Not that I’m complaining too much. I live with a 25 year old man named Tedo whose glasses magnify his eyes to epic proportions, and his mother, my deda (mother in Georgian), who yells almost constantly but never without a grin on her face. It’s pretty incredible.

I’ve met some of my students. From the looks of it, I’ll be teaching 8th grade English, and from the skills of my teacher, I’ll be doing much of the lesson planning. Four of the girls from the English classes live around me, two of them in the house right across the “street.” Let me tell you something about my house. As we were driving up to it, the road got progressively worse – first it was nicely paved, coming for about 2km out of Chiatura. Then, we took a left onto a rocky but manageable road. From there, the road became pocked with potholes the size of small ponds, until it gave way entirely to grass and stopped at my house’s driveway. Oh boy.

So I’m secluded and neither Tedo nor my deda speak a lick of English. It’s not all bad. I can communicate pretty effectively with the girls from the English classes who are always around. I can’t wait to start teaching them so they can help me figure out just exactly how much electricity to expect. We’ve spent the past couple of nights laughing and trying to communicate. We were warned early on that you’d spend much of your time just staring at your family – well, we’re not into that here. We’re going to try to talk, and by God, if that means my deda yells at me in Georgian like I understand it, so be it.

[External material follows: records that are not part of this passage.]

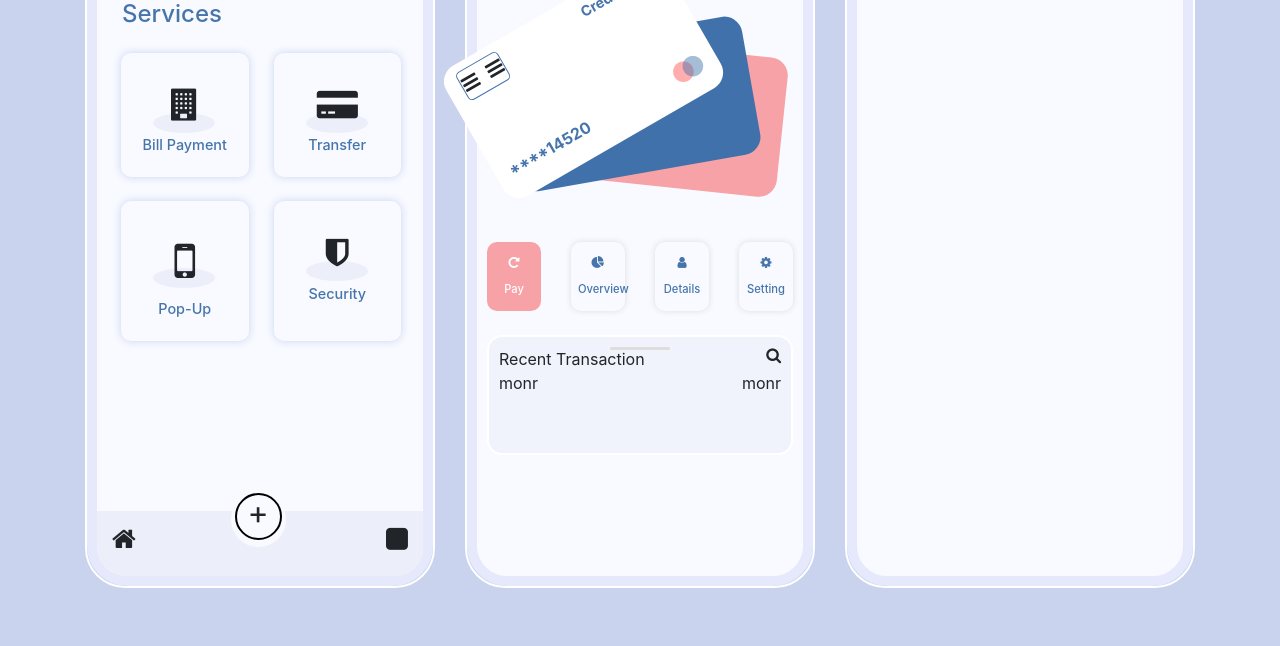
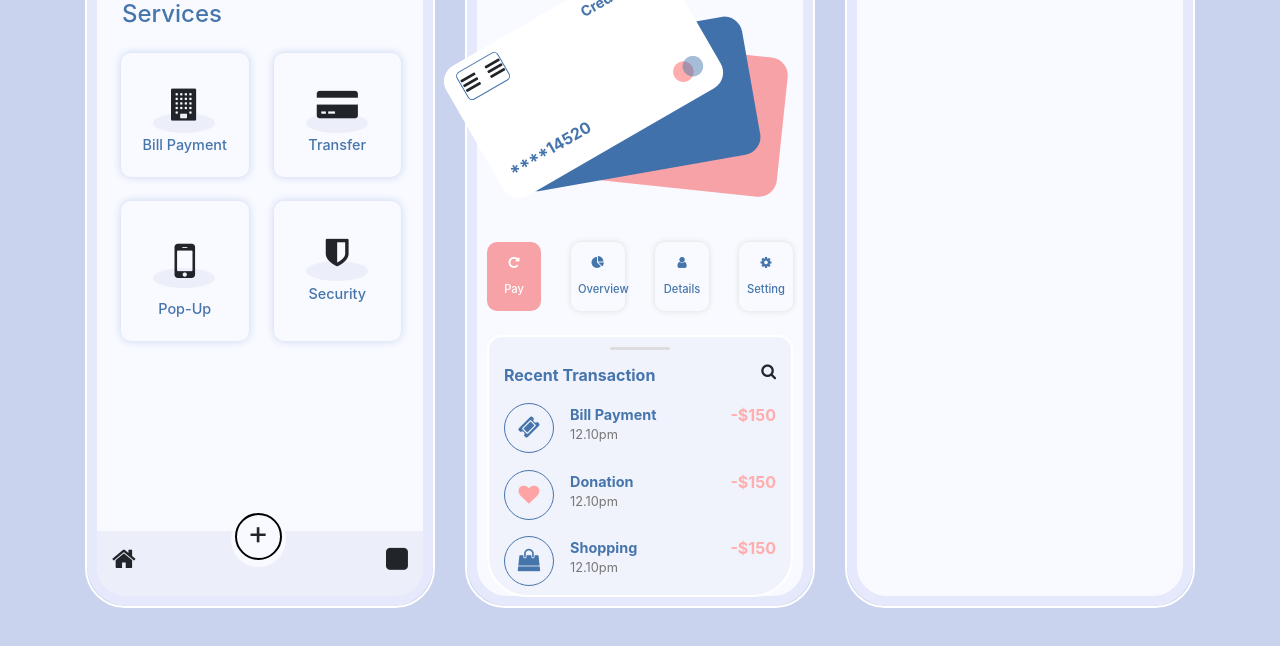
Before and after one commit to AliMundher/e-wallet, a plain HTML site: page index.html in a window 1280 px wide. Shown: the part 116-762 px from the top of the page. Drawn offline with nearby package versions, Linux system fonts and the light colour scheme.

Commit message:
add icons and text into slide box

```diff
--- a/css/style.scss
+++ b/css/style.scss
@@ -34,12 +34,13 @@
 }
 
 body {
+  height: 3000px;
   background-color: #c9d3ee;
   $colorBorder: #e6e9fb;
   .phone_1 {
     border: 2px solid white;
     position: relative;
-    min-height: 680px;
+    min-height: 700px;
     border-radius: 40px;
     .border_inner {
       position: relative;
@@ -250,7 +251,14 @@ body {
         }
       }
       .slide_box {
+        height: 262px;
         position: relative;
+        padding: 15px;
+        border: 2px solid #fff;
+        border-radius: 15px;
+        background-color: #eceffa87;
+        border-bottom-left-radius: 40px;
+        border-bottom-right-radius: 40px;
         .line_small {
           position: absolute;
           top: 10px;
@@ -260,11 +268,59 @@ body {
           background-color: #ddd;
           border-radius: 10px;
         }
-        padding: 10px;
-        min-height: 120px;
-        border: 2px solid #fff;
-        border-radius: 15px;
-        background-color: #eceffa87;
+        .search_title {
+          margin-top: 4%;
+          .title_recent {
+            font-weight: bold;
+            color: #4675ac;
+            margin-top: 20px;
+          }
+        }
+        .icon_left {
+          width: 50px;
+          height: 50px;
+          border: 1px solid #4675ac;
+          border-radius: 50%;
+          text-align: center;
+          line-height: 51px;
+          .fa-ticket,
+          .fa-shopping-bag {
+            font-size: 1.4em;
+            color: #4675ac;
+          }
+          .fa-heart {
+            color: #ffa4a4;
+            font-size: 1.3em;
+          }
+        }
+        .text_slide {
+          position: relative;
+          top: -51px;
+          left: 66px;
+          .bill_pay {
+            font-size: 0.9em;
+            font-weight: bold;
+            color: #4675ac;
+          }
+          .hour {
+            font-size: 0.8em;
+            color: #777;
+            position: relative;
+            top: -5px;
+          }
+        }
+        .price {
+          color: #ffadad;
+          font-weight: bold;
+        }
+        .top_m {
+          position: relative;
+          top: -31px;
+        }
+        .top_mm {
+          position: relative;
+          top: -63px;
+        }
       }
     }
   }
--- a/index.html
+++ b/index.html
@@ -159,12 +159,55 @@
                         <!-- Start Slide -->
                         <div class="slide_box mt-4">
                             <span class="line_small"></span>
-                            <span class="text-capitalize">recent transaction</span>
-                            <i class="fa fa-search float-right" aria-hidden="true"></i>
-                            <div class="row">
-                                <div class="col-md-8">monr</div>
-                                <div class="col-md-4 text-right">monr</div>
+                            <div class="search_title">
+                                <span class="text-capitalize title_recent">recent transaction</span>
+                                <i class="fa fa-search float-right" aria-hidden="true"></i>
                             </div>
+                            <div class="row mt-3">
+                                <div class="col-md-8">
+                                    <div class="icon_left">
+                                        <i class="fa fa-ticket" aria-hidden="true"></i>
+                                    </div>
+                                    <div class="text_slide">
+                                        <span class="text-capitalize bill_pay">bill payment</span><br>
+                                        <span class="hour">12.10pm</span>
+                                    </div>
+                                </div>
+                                <div class="col-md-4 text-right">
+                                    <span class="price">-$150</span>
+                                </div>
+                            </div>
+
+                            <div class="row top_m">
+                                <div class="col-md-8">
+                                    <div class="icon_left">
+                                        <i class="fa fa-heart" aria-hidden="true"></i>
+                                    </div>
+                                    <div class="text_slide">
+                                        <span class="text-capitalize bill_pay">donation</span><br>
+                                        <span class="hour">12.10pm</span>
+                                    </div>
+                                </div>
+                                <div class="col-md-4 text-right">
+                                    <span class="price">-$150</span>
+                                </div>
+                            </div>
+
+                            <div class="row top_mm">
+                                <div class="col-md-8">
+                                    <div class="icon_left">
+                                        <i class="fa fa-shopping-bag" aria-hidden="true"></i>
+                                    </div>
+                                    <div class="text_slide">
+                                        <span class="text-capitalize bill_pay">shopping</span><br>
+                                        <span class="hour">12.10pm</span>
+                                    </div>
+                                </div>
+                                <div class="col-md-4 text-right">
+                                    <span class="price">-$150</span>
+                                </div>
+                            </div>
+
                         </div>
                         <!-- End Slide -->
 
```
Also changed, not shown: css/style.css, 1 other file.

2 comments:

  1. Oh man, too funny about the 'yelling like I understand it' - can easily picture an evening on the farm. What do they grow/raise there? How big is the house? Do you have your own room? Is there an address or other way for us to find the farm on Google Earth? What's the countryside like? Is there a church? What else is in the village of Zodi? It's great to hear from you and know you're doing well. Good luck with the lesson planning. Your mom is so impressed that you're teaching the same subject to the same age group that she did (with a few differences, of course). Love the blogs, keep them coming!

    ReplyDelete
  2. Ha! I love this - I wish I could hear your deda yelling. Sounds similar to my mom yelling at the yard workers in English thinking that maybe if she yells it will make more sense!

    Glad to hear you are enjoying your family.

    ReplyDelete